2. It’s also Jackie Robinson Day. In every MLB game today, every player will wear Jackie’s number 42. The best way to honor Jackie for the rest of us is to tell his story to someone who doesn’t know who Jackie Robinson was, and it is shocking how many such people there are. The film “42” does an excellent job of dramatizing how Jackie broke the color barrier in baseball, simultaneously weakening segregation everywhere. The Ethics Alarms post about Robinson is here.

3. Of course, California won’t be celebrating Patriots Day. It’s probably a day of mourning…In Laguna Beach, many residents were horrified by the decision to add a stars and stripes graphic to the sides of the city’s police cars.Officials will now reconsider their February decision to add an American flag vibe to its fleet of 11 squad cars. Artist Carrie Woodburn told the March 19 council meeting and said it was “shocking to see the boldness of the design” when the newly painted Ford Explorers rolled out. “We have such an amazing community of artists here, and I thought the aesthetic didn’t really represent our community,” Woodburn said. “It feels very aggressive.”

What–the hell—does THAT mean?

4. The  Twitter-sparked deterioration of Lawrence Tribe’s brain continues apace. The once-respected Harvard law professor tweeted this out after fad Democratic Presidential hopeful Pete Buttigieg finally announced formally that he was running:

…The @PeteButtigieg audience was overwhelmingly white. He’ll need to be more inclusive going forward. I trust he will be.

Unless they were screening the crowd at the door, “being more inclusive” has nothing to do with the composition of Buttigieg’s crowd. He’s a white, gay male, and unless he announces that he’s also a transexual, female, handicapped Latino, his audience will be defined by group identities and tribal loyalties, because that’s how his party rolls.  Twitter appears to have halved Tribe’s intellect, but an obsession with diversity, quotas and tribalism has crippled Democratic values.

4.  Diversity of viewpoints, however, will not be tolerated. In another alarming pair of tweets, conservative journalist Kaitlin Bennett reported,

I am a conservative journalist and was just ejected from a @BernieSanders rally for expressing my 1st amendment. I was just sitting there and was told I had to leave, with no reason given except that his campaign didn’t want me there. THIS is actual fascism…The police officer agreed with me that I did nothing wrong, but booted me anyway. On my way out, the private security officer told me he supports me but has to do his job. Thank you @BernieSanders for exposing how intolerant the left really is towards dissenting opinions.

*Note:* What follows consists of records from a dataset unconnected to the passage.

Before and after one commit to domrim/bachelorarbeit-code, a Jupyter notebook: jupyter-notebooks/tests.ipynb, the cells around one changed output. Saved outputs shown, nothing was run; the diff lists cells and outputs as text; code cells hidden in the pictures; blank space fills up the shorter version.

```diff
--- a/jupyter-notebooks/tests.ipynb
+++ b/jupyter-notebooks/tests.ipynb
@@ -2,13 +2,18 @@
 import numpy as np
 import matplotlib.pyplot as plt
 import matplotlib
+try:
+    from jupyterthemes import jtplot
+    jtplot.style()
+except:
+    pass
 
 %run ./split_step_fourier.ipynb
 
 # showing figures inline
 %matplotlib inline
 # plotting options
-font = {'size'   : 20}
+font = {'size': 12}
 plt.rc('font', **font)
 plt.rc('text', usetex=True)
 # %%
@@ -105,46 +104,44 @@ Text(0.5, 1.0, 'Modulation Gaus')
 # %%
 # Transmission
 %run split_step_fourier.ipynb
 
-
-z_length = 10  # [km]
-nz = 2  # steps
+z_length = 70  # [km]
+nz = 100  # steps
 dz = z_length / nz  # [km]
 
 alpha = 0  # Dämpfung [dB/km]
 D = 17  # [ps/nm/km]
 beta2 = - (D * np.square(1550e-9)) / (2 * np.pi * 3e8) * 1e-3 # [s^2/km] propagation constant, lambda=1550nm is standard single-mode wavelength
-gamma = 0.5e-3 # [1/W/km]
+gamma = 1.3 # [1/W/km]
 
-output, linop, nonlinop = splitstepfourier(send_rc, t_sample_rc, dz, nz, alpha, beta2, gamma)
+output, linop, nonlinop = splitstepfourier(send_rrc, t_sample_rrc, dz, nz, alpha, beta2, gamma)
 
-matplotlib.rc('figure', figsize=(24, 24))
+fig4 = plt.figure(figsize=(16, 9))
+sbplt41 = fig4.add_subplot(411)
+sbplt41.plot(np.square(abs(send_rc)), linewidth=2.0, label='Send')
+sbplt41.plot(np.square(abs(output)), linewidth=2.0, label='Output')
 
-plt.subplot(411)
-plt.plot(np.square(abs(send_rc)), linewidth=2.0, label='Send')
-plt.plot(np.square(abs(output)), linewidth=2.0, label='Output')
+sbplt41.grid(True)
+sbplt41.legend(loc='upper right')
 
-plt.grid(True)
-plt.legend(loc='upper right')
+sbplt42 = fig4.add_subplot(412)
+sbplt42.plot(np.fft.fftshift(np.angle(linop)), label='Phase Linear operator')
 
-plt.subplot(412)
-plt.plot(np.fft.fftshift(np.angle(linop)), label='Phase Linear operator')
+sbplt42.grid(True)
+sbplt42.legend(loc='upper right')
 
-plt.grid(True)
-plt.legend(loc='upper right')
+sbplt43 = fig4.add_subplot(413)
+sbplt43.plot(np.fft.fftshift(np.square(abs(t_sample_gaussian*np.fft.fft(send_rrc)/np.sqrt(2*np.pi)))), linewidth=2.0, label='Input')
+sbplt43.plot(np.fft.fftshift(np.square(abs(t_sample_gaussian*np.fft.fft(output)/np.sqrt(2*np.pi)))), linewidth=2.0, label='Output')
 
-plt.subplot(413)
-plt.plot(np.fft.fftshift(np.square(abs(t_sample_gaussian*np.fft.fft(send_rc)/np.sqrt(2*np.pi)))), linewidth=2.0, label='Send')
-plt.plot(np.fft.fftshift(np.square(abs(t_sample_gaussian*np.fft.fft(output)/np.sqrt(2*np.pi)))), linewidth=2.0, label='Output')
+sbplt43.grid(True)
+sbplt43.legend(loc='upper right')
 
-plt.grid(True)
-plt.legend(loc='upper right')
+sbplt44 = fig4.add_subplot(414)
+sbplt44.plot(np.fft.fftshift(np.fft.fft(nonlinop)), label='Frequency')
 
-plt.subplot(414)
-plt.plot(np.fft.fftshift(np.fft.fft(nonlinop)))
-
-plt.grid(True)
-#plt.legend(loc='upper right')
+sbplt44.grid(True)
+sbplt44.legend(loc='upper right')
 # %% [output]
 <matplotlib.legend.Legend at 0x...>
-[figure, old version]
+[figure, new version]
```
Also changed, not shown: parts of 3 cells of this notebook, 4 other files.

To be fair, I don’t think there was any question how intolerant the Left is toward dissenting opinions, so giving credit to Bernie is unjust.

5. Good news! The ACLU is sometimes still interested in protecting free speech!  In Lacey, New Jersey,  high school officials suspended two students  for posting pictures of firearms on their personal social media accounts. One of the posts was captioned “hot stuff” and read, “If there’s ever a zombie apocalypse, you know where to go.”

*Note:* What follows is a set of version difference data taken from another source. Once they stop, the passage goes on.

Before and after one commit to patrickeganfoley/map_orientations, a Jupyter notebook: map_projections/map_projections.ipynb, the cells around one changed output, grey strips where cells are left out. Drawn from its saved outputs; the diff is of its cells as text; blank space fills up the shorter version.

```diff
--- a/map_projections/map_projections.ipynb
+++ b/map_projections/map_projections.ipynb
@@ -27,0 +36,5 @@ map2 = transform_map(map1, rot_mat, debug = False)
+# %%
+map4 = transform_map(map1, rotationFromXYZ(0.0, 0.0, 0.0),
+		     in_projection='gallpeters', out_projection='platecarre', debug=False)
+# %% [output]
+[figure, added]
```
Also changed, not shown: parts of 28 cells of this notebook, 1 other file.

Snapchat posts disappear after 24 hours and can only be seen by followers, but a parent called the school to complain that the Snapchat posts had made their child “nervous.” Of course, a competent official would have pointed out that off-campus, non-threatening  speech that makes other students “nervous” is not their business. I suppose it’s possible that the parents’ kid was a zombie…

The American Civil Liberties Union is suing the school on behalf of the suspended students. Good. Filed in federal district court this week, the suit says the school violated the students’ First Amendment rights.

Ya think?

“There was no threat. No unlawful behavior whatsoever. That is classic speech,” said Alexander Shalom, a senior supervising attorney for the ACLU-NJ. “They communicated something to their friends off of school grounds, off of school property, off of school time and the school simply doesn’t have the authority to discipline them for what they’re doing outside of school time.”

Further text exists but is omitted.